Cetyl alcohol is a fatty alcohol that contains 16 carbons on a long chain. Because it's saturated, it will have a long shelf life, at least two years! It has a required HLB of 15.5. We add it to our lotions to thicken the product and give it some extra glide. It has a melting point of about 49˚C.

Cetearyl alcohol (also known as cetostearyl alcohol and cetylstearyl alcohol) is a blend of cetyl and stearyl alcohols that we can use at up to 25% in our creations. It can be a 30% to 70% cetyl alcohol to stearyl alcohol or 30% to 70% stearyl alcohol to cetyl alcohol, but you might find 50-50 from some manufacturers. (I have no idea which version I have, but it looks a lot like Lanette O, which is 50-50.) It has an HLB of 15.5 and is used as a thickener. Its melting point is 49˚C to 58˚C. It's also saturated, so it will have a long shelf life.

Both cetyl alcohol and cetearyl alcohol are oil soluble, meaning they would go in the heated oil phase of our products, and they will thicken our lotions, creams, body butters, and other emulsified products when we use them in this way. Fatty alcohols are great in our conditioners because they boost the substantivity of the cationic ingredient, meaning you get more conditioning without having to add more conditioner!

Behenyl alcohol is a chain of 22 carbons with a melting point of 65˚C to 73˚C (as we increase the number of carbons, we see an increase in the melting and boiling points of our fatty alcohols). It is also saturated, and has an HLB of 15.5. It is also oil soluble, so it should be used in the heated oil phase of our products. It will boost the substantivity of our conditioners.

How am I going to use this ingredient? I'm going to try it out in my duplication of the Body Shop's Hemp Hand Protector in place of the cetearyl alcohol. So join me tomorrow for that recipe and my results!


Milla said...

I've been very curious about behenyl alcohol compared to cetyl and cetearyl. Also curious if you find it to be soft and velvety.

Kathy said...

I love the Body Shop's Hemp hand cream, so am looking so forward to tomorrows post. Thanks, Susan.

seventh77 said...

Hi Susan,

I've used cetyl alcohol many times, and even though I like the velvety feeling, it makes my face break out.

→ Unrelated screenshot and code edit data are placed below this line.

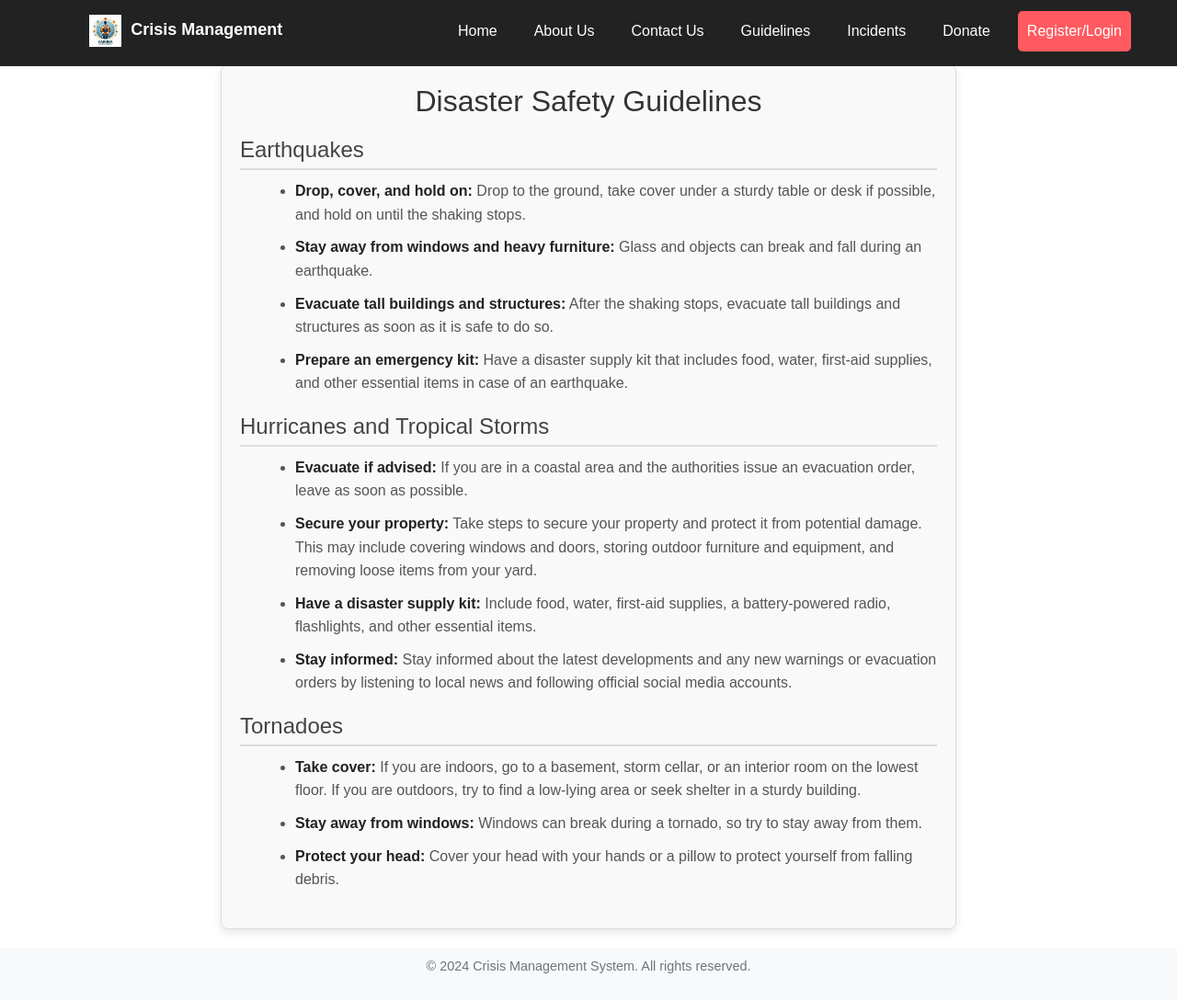
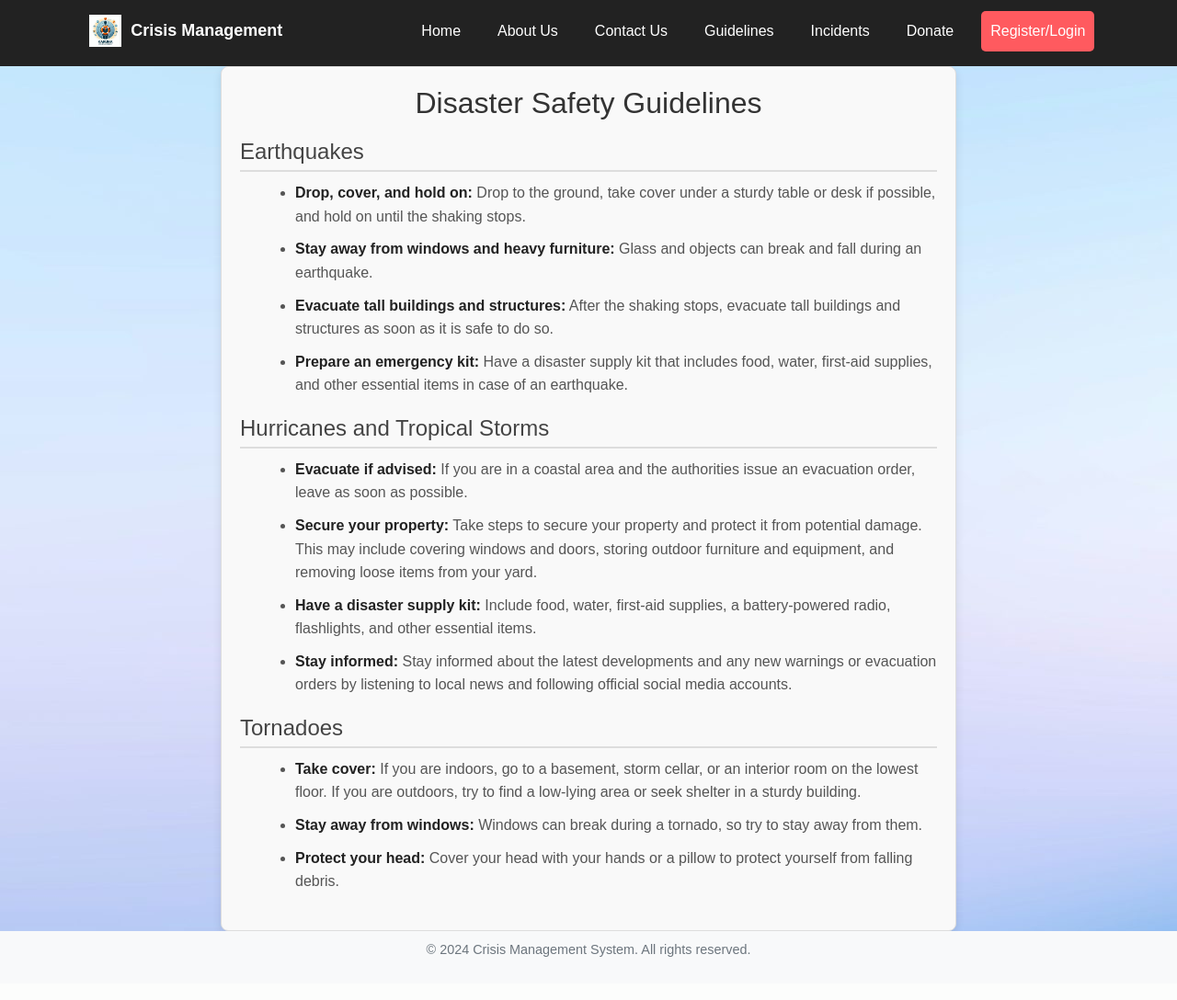
Before and after one commit to kaivalmehta/G5_Crisis_Management_System, a Django app: page /guidelines/ in a window 1280 px wide. Shown: the whole page at 92% size. After the commit the page ends 1041 px from the top, so only its background shows below. Run offline with Django 5.2, Linux system fonts and the light colour scheme; some libraries are stand-ins or nearby versions.

Commit message:
navbar file edited

```diff
--- a/source/static/style/navbar.css
+++ b/source/static/style/navbar.css
@@ -1,3 +1,14 @@
+body {
+    margin: 0;
+    padding: 0;
+    padding-top: 9vh;
+    background-image: url("../media/background.jpg");
+    display: flex;
+    flex-direction: column;
+    min-height: 100vh;
+    font-family: Arial, sans-serif;
+}
+
 nav{
     top: 0%;
     z-index: 10000;
@@ -39,6 +50,8 @@ nav a:hover{
 nav li:first-child{
     margin-right:auto;
     padding-left: 3%;
+    display: flex;
+    align-items: center;
     font-size: large;
     color: white;
     font-weight: bold;
@@ -67,9 +80,9 @@ nav li:first-child{
 .sidebar li:first-child{
     padding: 0;
 }
-nav li:nth-child(8){
-    margin-right: 20px;
-    padding-right: 30px;
+nav li:nth-last-child(2){
+    margin-right: 3vw;
+    padding-right: 4vw;
 
 }
 nav li:last-child{
@@ -98,18 +111,13 @@ footer {
     padding: 10px 0;
     font-size: 0.9rem;
     color: #6c757d; /* Bootstrap muted text */
-    margin-top: 20px;
+    margin-top: auto;
     width: 100%;
     max-width: 100vw;
 }
 
 /* Adjust main content to prevent overlapping */
-body {
-    margin: 0;
-    padding: 0;
-    padding-top: 70px;
-    font-family: Arial, sans-serif;
-}
+
 
 /* Responsive design */
 @media (max-width: 1050px) {
```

BTMS-50, on the other hand, doesn't irritate the skin on my face in any way; however, it's far too dry for my skin. Do you think cetearyl alcohol would be a better option for me, or do you think it would break me out the way cetyl alcohol does? I was also considering behenyl alcohol, but I'm worried it will be too drying, like the BTMS-50, except I'm really into how velvety and non-greasy it's supposed to be. Any suggestions?

Thank you!

Susan Barclay-Nichols said...

Hi seventh77: I don't know the answer to whether it will make you break out or not as everyone has different skin types. I think cetearyl alcohol makes me break out, but then again, even the oils from my hand do that! I haven't tried behenyl alcohol on my face yet.

Cetearyl alcohol feels waxy to me, more like stearic acid than cetearyl alcohol. I wouldn't say it was a dry feeling. It really does feel waxy - I don't think it would be pleasant on the face, but that's my opinion.

Behenyl alcohol feels less dry to me than BTMS-50, but it still feels more powdery than cetyl alcohol. I can't tell if you'd like the skin feel or not, to be honest. I recommend getting a bit of it to try and see what you think about it. Sorry I can't be more helpful.

Monique Sharp said...

I love your blog!!! I would like to know how to use Behenyl Alcohol in a salve....only cause it what I have on hand...I also have Stearic Acid...My issue with wanted to use this versus beeswax or in addition is that my salves and balms are melting at the farmers markets.

Melanie said...

Can you explain the difference between Behenyl Beeswax, Polygyceryl 3 beeswax (cera bellina), PEG-8 beeswax?